4. The remaining special ground is abandoned. Concerning the general grounds of the motion for a new trial, the evidence showed without dispute that the plaintiff, traveling west, was approaching a through intersection on a motor scooter behind an automobile making a right turn, and that the defendant, traveling south on the intersecting street, stopped at the intersection and then made a left turn into it. The parties suffered a head-on collision within the intersection. The plaintiff was thrown to the pavement on the left side of the street, and the motor scooter was found approximately on the center line or slightly to its left. Whether the plaintiff was in fact on the left side of the street in the path of oncoming traffic at the moment of collision because he was attempting to pass a line of automobiles waiting for the first car to make its turn, or whether the defendant was negligent in cutting across the intersection into the path of the plaintiff who was traveling on a street which had the right of way, was a question for the jury under contradictory testimony, and the jury resolved the question in favor of the defendant.
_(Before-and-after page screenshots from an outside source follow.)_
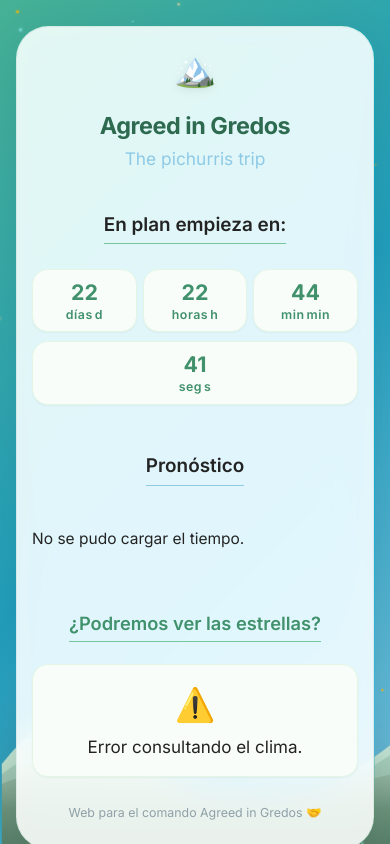
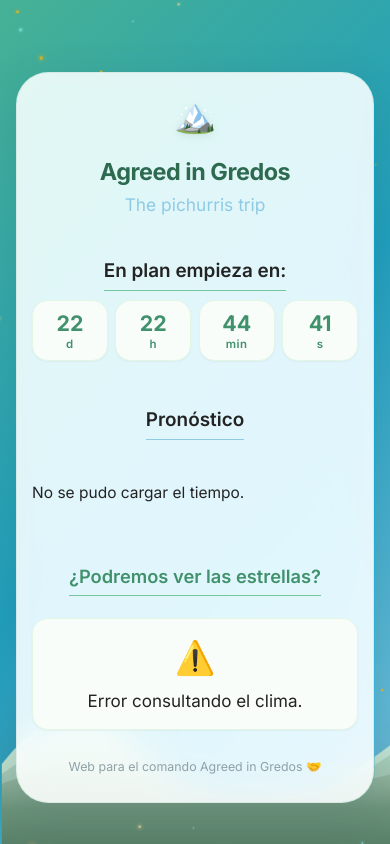
Before and after one commit to Juhume/agreedos, a plain HTML site: page index.html in a window 390 px wide. Drawn offline with nearby package versions, Linux system fonts and the light colour scheme; no server answers.

Commit message:
responsive changes

```diff
--- a/styles.css
+++ b/styles.css
@@ -168,67 +168,74 @@ html, body {
 /* TIMER responsive y wow */
 .timer {
     display: flex;
-  gap: 1rem;
+    gap: 0.5rem;
     justify-content: center;
-  margin-top: 1rem;
-  flex-wrap: wrap;
+    flex-wrap: nowrap;
   }
 
   .timer div {
     background: #f8fdf9;
     border: 1px solid #e3f6e5;
     border-radius: 1rem;
-  padding: 1rem .7rem .8rem .7rem;
-  min-width: 70px;
-  width: clamp(65px, 21vw, 110px);
+    padding: 0.75rem 0.2rem 0.7rem 0.2rem;
+    min-width: 56px;
+    max-width: 90px;
+    width: 100%;
     box-shadow: 0 1px 2px rgba(0,0,0,0.04);
     display: flex;
     flex-direction: column;
     align-items: center;
-  justify-content: center;
-  transition: background 0.18s, transform 0.14s;
-  flex: 1 1 70px;
-  margin-bottom: 0.2rem;
+    flex: 1 1 0px;
+    margin-bottom: 0;
   }
 
   .timer span {
-  font-size: clamp(1.25rem, 6vw, 2.25rem);
+    font-size: clamp(1.1rem, 6vw, 2.1rem);
     font-weight: 700;
     color: var(--azul-profundo);
     line-height: 1.1;
   }
 
   .timer label {
-  font-size: clamp(0.82rem, 3vw, 1rem);
+    font-size: clamp(0.80rem, 3vw, 1rem);
     color: var(--azul-cielo);
-  margin-top: .21rem;
+    margin-top: .19rem;
     font-weight: 600;
     text-transform: lowercase;
     letter-spacing: 0.5px;
-  word-break: break-word;
     text-align: center;
-  line-height: 1.15;
+    line-height: 1.12;
+    word-break: keep-all;
   }
 
-@media (max-width: 550px) {
-  .timer {
-    gap: 0.38rem;
+  @media (max-width: 600px) {
+    .timer label {
+      font-size: 0.74rem;
+      color: var(--azul-profundo);
     }
-  .timer div {
-    padding: 0.7rem 0.3rem 0.6rem 0.3rem;
-    min-width: 55px;
-    width: 22vw;
-    font-size: 0.95rem;
+    .timer label {
+      /* Oculta el texto del label */
+      color: transparent;
+      position: relative;
     }
     .timer label::after {
-    /* Abreviatura responsive */
       content: attr(data-short);
-    display: inline;
-    margin-left: 2px;
-  }
-  .timer label {
-    font-size: 0.8rem;
       color: var(--azul-profundo);
+      position: absolute;
+      left: 0;
+      right: 0;
+      top: 0;
+      bottom: 0;
+      margin: auto;
+      width: fit-content;
+      height: fit-content;
+      text-align: center;
+      font-size: inherit;
+      font-weight: inherit;
+      letter-spacing: inherit;
+      /* Quita sombra rara si había */
+      filter: none;
+      pointer-events: none;
     }
   }
 
```
Also changed, not shown: index.html (+5 -5 lines). Lines whose indentation alone changed are shown as unchanged.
The trial court did not err in overruling the motion for a new trial.
Judgment affirmed. Carlisle, P. J., and Eberhardt, J., concur.